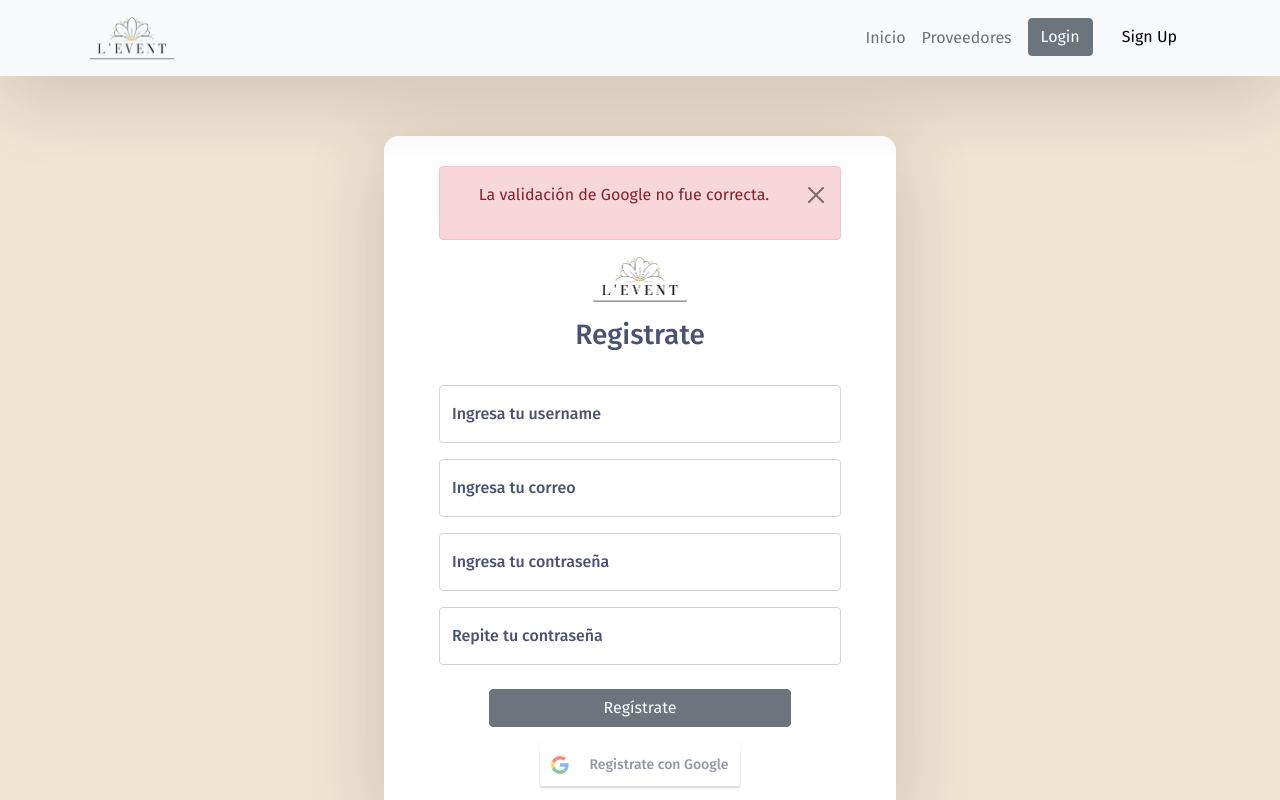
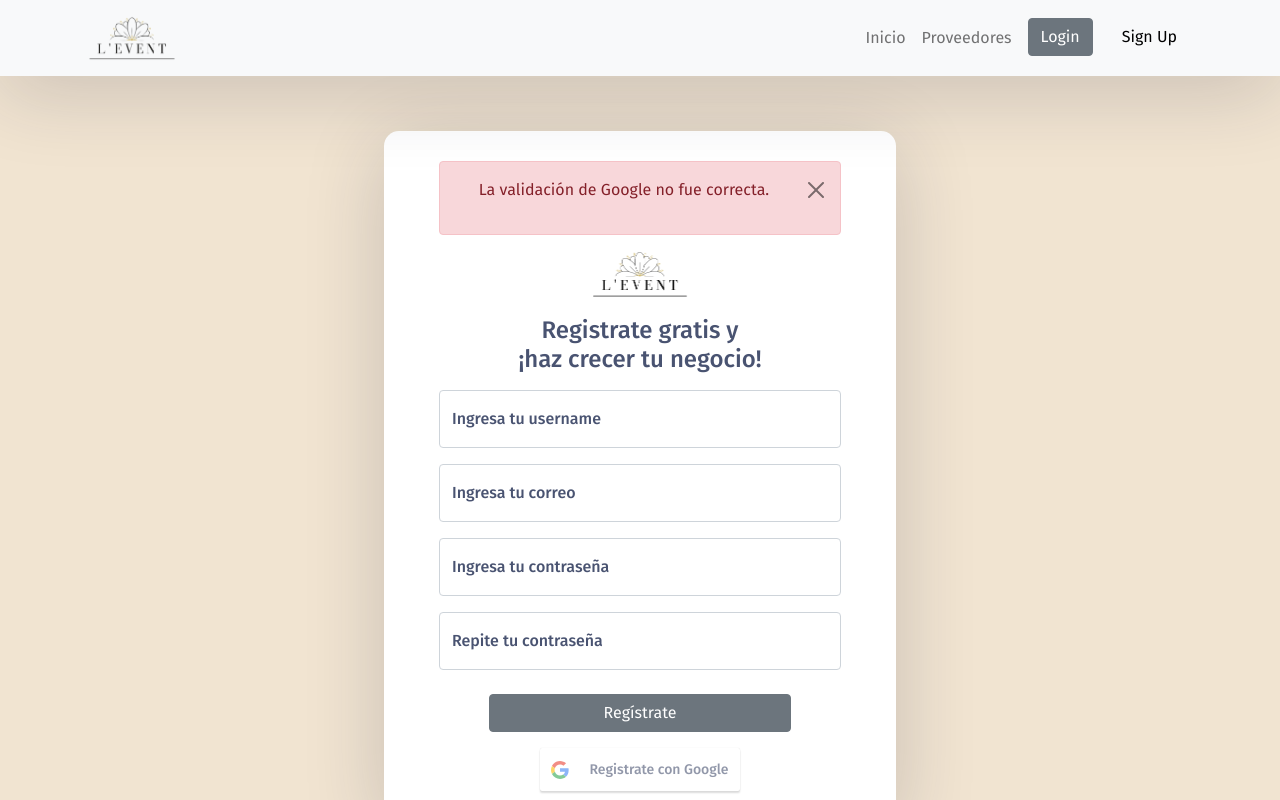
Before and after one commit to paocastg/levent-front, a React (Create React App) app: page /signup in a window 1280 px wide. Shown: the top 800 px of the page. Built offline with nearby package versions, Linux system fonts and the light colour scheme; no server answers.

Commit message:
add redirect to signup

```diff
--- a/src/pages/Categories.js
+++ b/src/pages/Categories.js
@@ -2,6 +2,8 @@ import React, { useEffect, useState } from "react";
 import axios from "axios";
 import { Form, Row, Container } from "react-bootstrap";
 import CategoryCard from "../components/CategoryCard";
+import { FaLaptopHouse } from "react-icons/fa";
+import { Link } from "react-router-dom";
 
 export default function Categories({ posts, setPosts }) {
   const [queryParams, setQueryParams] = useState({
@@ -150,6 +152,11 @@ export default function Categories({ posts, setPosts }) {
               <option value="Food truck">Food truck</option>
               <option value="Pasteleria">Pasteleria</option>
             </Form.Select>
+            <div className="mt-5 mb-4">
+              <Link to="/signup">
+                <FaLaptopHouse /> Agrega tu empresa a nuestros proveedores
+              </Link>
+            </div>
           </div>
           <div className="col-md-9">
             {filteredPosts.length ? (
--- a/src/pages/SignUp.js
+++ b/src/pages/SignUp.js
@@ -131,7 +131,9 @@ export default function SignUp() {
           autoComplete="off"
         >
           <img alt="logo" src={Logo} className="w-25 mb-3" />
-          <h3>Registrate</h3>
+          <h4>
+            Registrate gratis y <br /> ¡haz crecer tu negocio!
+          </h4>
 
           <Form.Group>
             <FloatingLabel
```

* * *

Across the whole listing above, count each line in which the string "useState" occurs; respond with that number only.

▸ Your solution
2